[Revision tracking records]
-------

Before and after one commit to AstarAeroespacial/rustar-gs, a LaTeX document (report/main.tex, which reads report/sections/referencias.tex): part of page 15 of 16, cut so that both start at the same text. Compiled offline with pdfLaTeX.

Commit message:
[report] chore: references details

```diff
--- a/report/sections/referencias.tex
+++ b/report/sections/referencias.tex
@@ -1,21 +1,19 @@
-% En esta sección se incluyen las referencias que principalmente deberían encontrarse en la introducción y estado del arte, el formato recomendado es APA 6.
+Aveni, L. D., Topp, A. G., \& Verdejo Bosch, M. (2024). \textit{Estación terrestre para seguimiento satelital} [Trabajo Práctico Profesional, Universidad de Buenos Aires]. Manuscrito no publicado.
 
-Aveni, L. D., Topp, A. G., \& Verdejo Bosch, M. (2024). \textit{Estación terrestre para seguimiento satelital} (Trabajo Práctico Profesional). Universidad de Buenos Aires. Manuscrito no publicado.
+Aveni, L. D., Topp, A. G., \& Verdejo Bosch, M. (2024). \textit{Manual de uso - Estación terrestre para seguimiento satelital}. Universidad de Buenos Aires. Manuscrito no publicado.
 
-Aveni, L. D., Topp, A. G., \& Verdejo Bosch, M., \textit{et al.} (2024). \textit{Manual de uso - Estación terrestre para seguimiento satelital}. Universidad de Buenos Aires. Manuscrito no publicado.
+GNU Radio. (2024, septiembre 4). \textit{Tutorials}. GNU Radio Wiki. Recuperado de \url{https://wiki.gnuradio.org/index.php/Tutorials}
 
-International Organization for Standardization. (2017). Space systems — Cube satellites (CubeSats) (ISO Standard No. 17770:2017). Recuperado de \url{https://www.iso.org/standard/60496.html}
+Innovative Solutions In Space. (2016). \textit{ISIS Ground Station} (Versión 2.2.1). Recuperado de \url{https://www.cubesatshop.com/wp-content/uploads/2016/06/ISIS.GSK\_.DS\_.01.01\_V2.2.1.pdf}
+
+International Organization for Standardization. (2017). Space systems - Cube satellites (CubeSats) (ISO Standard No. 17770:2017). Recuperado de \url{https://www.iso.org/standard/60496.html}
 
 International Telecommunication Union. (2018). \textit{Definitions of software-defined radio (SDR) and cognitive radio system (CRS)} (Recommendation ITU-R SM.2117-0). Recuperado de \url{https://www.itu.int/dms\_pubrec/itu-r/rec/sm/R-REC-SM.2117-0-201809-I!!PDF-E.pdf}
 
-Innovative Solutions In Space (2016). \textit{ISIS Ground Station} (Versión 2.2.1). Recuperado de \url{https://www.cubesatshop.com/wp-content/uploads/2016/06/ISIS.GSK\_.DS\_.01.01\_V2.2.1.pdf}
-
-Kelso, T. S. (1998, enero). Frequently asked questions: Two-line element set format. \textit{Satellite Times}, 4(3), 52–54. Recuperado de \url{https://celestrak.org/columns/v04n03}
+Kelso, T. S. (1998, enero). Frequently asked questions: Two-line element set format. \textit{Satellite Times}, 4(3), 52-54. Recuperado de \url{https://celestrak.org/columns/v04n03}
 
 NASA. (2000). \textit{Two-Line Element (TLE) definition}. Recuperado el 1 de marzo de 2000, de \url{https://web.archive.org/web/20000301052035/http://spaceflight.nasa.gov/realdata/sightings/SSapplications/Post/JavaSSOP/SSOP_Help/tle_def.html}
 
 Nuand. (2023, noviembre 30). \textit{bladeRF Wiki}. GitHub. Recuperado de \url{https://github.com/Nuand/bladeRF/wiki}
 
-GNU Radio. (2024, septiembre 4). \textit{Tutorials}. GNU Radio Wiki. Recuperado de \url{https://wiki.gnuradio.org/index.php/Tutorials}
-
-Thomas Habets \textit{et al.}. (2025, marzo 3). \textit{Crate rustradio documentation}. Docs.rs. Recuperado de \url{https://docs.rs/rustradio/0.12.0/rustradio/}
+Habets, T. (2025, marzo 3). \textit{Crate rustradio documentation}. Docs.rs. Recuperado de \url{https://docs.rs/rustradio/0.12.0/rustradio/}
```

-------

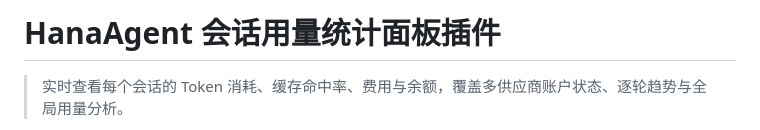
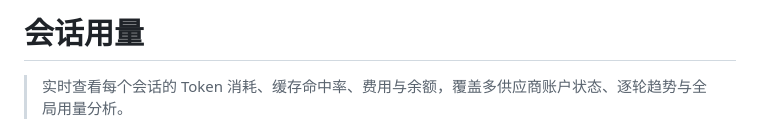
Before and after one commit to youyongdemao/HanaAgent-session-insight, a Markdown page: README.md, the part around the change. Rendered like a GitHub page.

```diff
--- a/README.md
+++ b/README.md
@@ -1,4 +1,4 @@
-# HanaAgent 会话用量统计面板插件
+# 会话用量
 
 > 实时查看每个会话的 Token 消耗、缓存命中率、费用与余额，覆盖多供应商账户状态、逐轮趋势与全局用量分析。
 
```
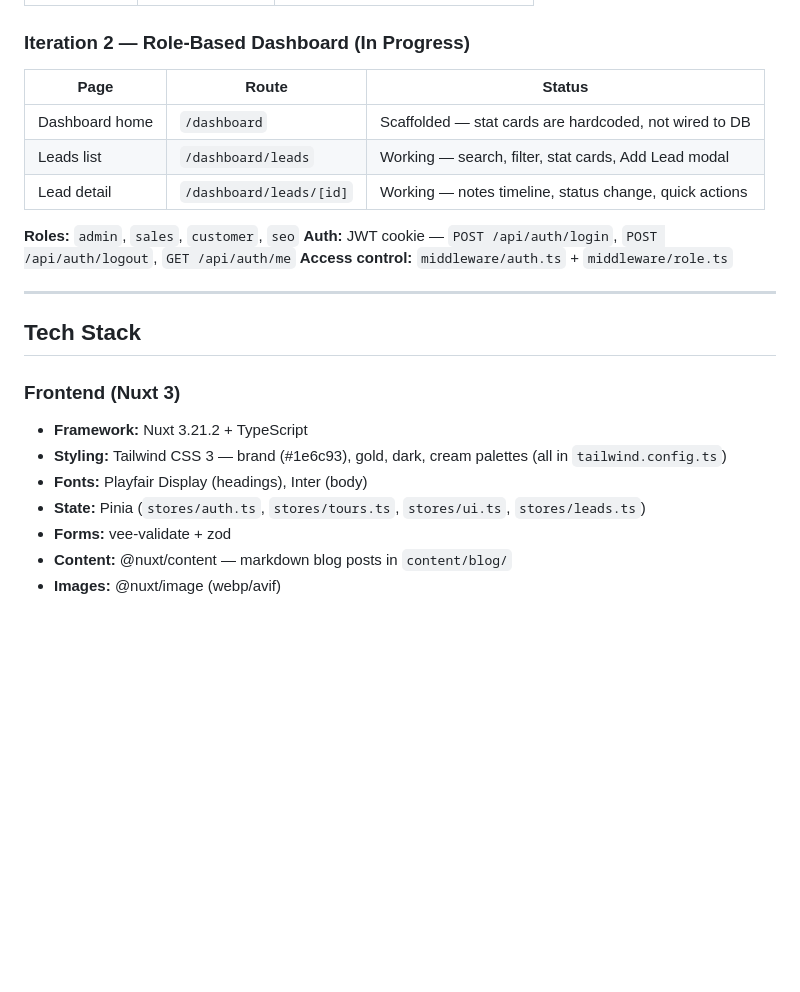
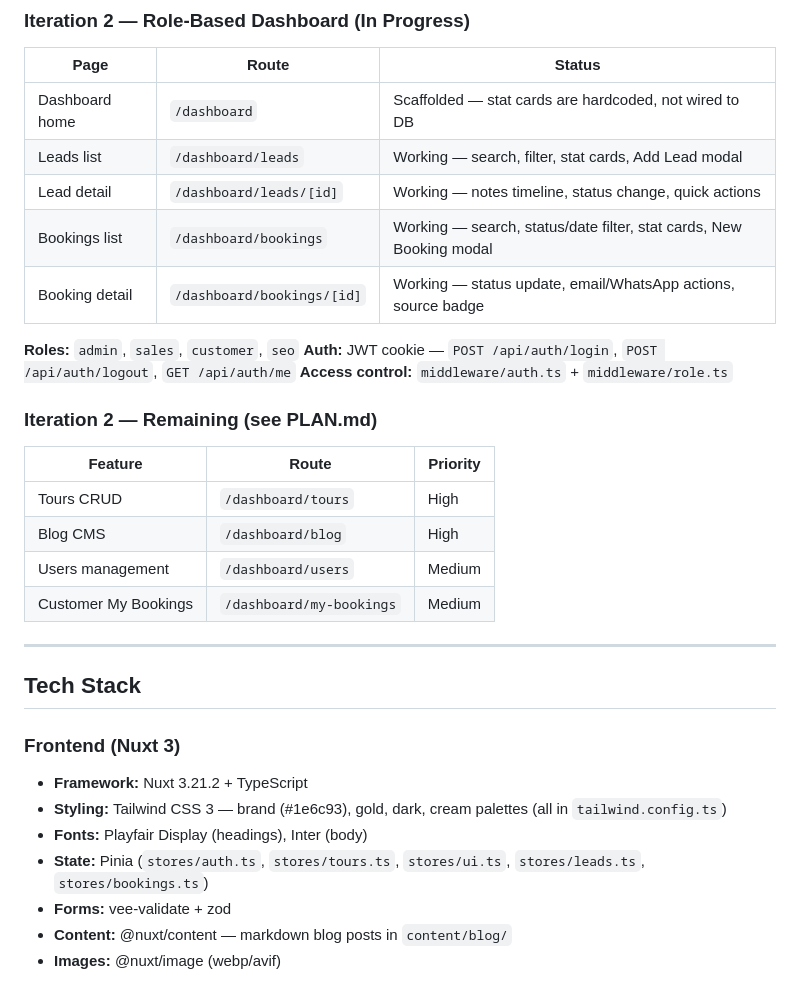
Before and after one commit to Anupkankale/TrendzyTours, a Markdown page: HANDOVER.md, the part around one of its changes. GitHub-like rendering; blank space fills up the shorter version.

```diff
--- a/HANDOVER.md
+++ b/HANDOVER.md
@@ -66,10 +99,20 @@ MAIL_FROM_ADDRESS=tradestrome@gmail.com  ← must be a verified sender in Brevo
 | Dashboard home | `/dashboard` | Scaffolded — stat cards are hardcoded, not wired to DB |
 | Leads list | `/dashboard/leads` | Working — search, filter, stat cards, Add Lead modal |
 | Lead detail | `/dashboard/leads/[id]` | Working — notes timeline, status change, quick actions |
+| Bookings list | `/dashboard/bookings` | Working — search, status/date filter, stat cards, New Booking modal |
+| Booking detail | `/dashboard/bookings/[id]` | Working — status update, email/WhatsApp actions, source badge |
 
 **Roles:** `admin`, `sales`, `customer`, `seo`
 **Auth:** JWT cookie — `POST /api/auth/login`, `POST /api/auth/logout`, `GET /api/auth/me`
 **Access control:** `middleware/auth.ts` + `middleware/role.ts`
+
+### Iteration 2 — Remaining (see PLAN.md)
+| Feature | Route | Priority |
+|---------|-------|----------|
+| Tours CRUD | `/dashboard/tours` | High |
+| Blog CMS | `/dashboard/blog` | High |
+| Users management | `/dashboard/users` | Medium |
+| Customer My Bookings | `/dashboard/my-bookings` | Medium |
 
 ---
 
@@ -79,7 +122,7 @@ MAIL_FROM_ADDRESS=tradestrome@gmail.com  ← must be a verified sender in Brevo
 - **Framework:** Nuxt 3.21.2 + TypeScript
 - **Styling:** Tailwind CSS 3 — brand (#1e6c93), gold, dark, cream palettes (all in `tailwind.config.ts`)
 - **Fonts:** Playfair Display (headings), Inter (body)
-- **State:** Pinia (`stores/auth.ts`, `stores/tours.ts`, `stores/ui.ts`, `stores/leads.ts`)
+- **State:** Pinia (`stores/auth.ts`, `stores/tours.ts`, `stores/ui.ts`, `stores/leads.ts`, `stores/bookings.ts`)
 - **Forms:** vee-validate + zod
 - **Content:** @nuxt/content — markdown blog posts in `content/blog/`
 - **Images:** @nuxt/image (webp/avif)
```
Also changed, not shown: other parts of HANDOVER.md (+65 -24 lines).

-------

◆ WHAT IS BEING ASKED:
Working from the entries above, return all lines that contain "International".

◆ SOLUTION TO THE PROBLEM:
-International Organization for Standardization. (2017). Space systems — Cube satellites (CubeSats) (ISO Standard No. 17770:2017). Recuperado de \url{https://www.iso.org/standard/60496.html}
+International Organization for Standardization. (2017). Space systems - Cube satellites (CubeSats) (ISO Standard No. 17770:2017). Recuperado de \url{https://www.iso.org/standard/60496.html}
 International Telecommunication Union. (2018). \textit{Definitions of software-defined radio (SDR) and cognitive radio system (CRS)} (Recommendation ITU-R SM.2117-0). Recuperado de \url{https://www.itu.int/dms\_pubrec/itu-r/rec/sm/R-REC-SM.2117-0-201809-I!!PDF-E.pdf}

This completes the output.